This sunflower just popped up in the horse yard
With the shorter days and the cooler weather my breakfast thoughts always turn to porridge.  I love porridge, but let's face it, on its own it's a bit dull and usually needs something on it to lift it beyond the ordinary.  I used to throw a few frozen blueberries at the end of cooking, or add stewed fruit (rhubarb, pears, apples) and have it with yoghurt.  And that was fine, but I have come up with an even tastier and altogether more interesting version using my home made muesli.  This will get you out of that warm bed on these cool winter mornings...
"MUESLIGE" Serves 2

1/2 cup good quality untoasted muesli (my muesli has no added sugar, except for a handful of goji berries.  This would be even more delicious, but less healthy, if your muesli has sultanas or dates in it).
1/2 cup traditional oats or even better steel cut oats (from health food shops).  Please don't use instant oats, it will end up being gluggy.
1/4 cup milk (more milk will make it creamier)
1/2 - 3/4 cup water
tiny pinch salt
Blueberries (frozen is fine), yoghurt, roasted chopped mixed nuts, toasted flaked coconut to finish

Put the muesli and the oats in a sturdy saucepan and add the milk and water.  Bring to the boil and simmer gently, stirring from time to time for about 3-4 minutes.  As the porridge cooks it will absorb liquid so add more if you need to, and cook to the consistency you desire, some like it creamy, others like it thicker.  Add the salt.
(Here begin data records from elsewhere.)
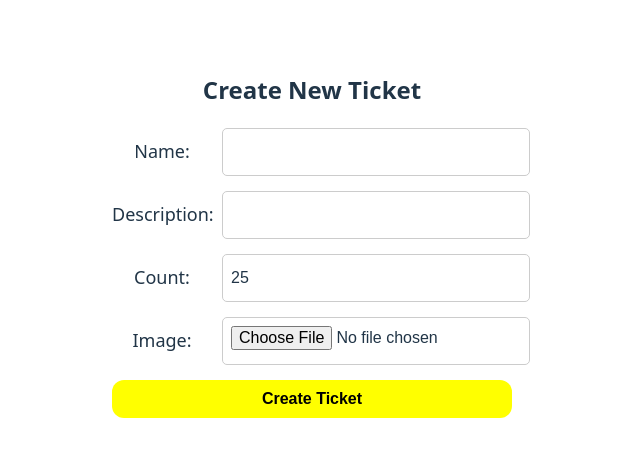
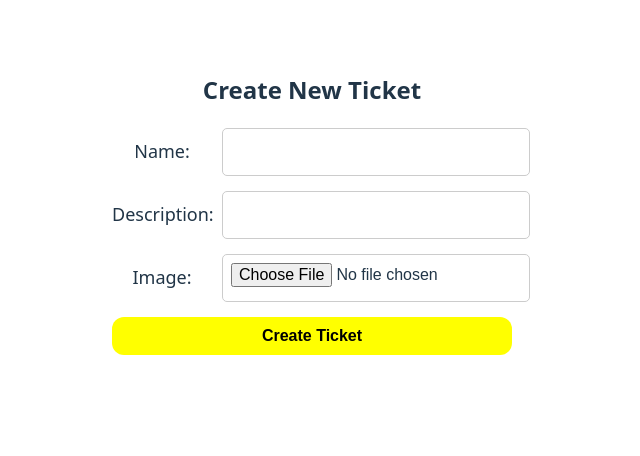
Before and after one commit to TonA-Ticket-Event-Service/tma-nft-ticket-service-frontend, a React (Vite) app: page /create in a window 1280 px wide. Shown: the top 456 px of the page, without its empty margins (328-968 px from the left). Built offline with nearby package versions, Linux system fonts and the light colour scheme; what @tonconnect/ui-react, @twa-dev/sdk would draw is missing.

Commit message:
remove count from create ticket page

```diff
--- a/src/createTickets/CreateTicketModal.tsx
+++ b/src/createTickets/CreateTicketModal.tsx
@@ -38,18 +38,6 @@ const CreateTicketModal = () => {
                     </div>
 
                     <div className="form-group">
-                        <label style={{fontSize: '18px'}} htmlFor="count">Count:</label>
-                        <input
-                            type="number"
-                            id="count"
-                            value={count}
-                            onChange={(e) => setCount(Number(e.target.value))}
-                            min={1}
-                            required
-                        />
-                    </div>
-
-                    <div className="form-group">
                         <label  style={{fontSize: '18px'}} htmlFor="image">Image:</label>
                         <input
                             type="file"
```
Serve in bowls with whichever add ons you prefer, if you are being indulgent, nothing beats brown sugar and cream...
What's not to love about autumn??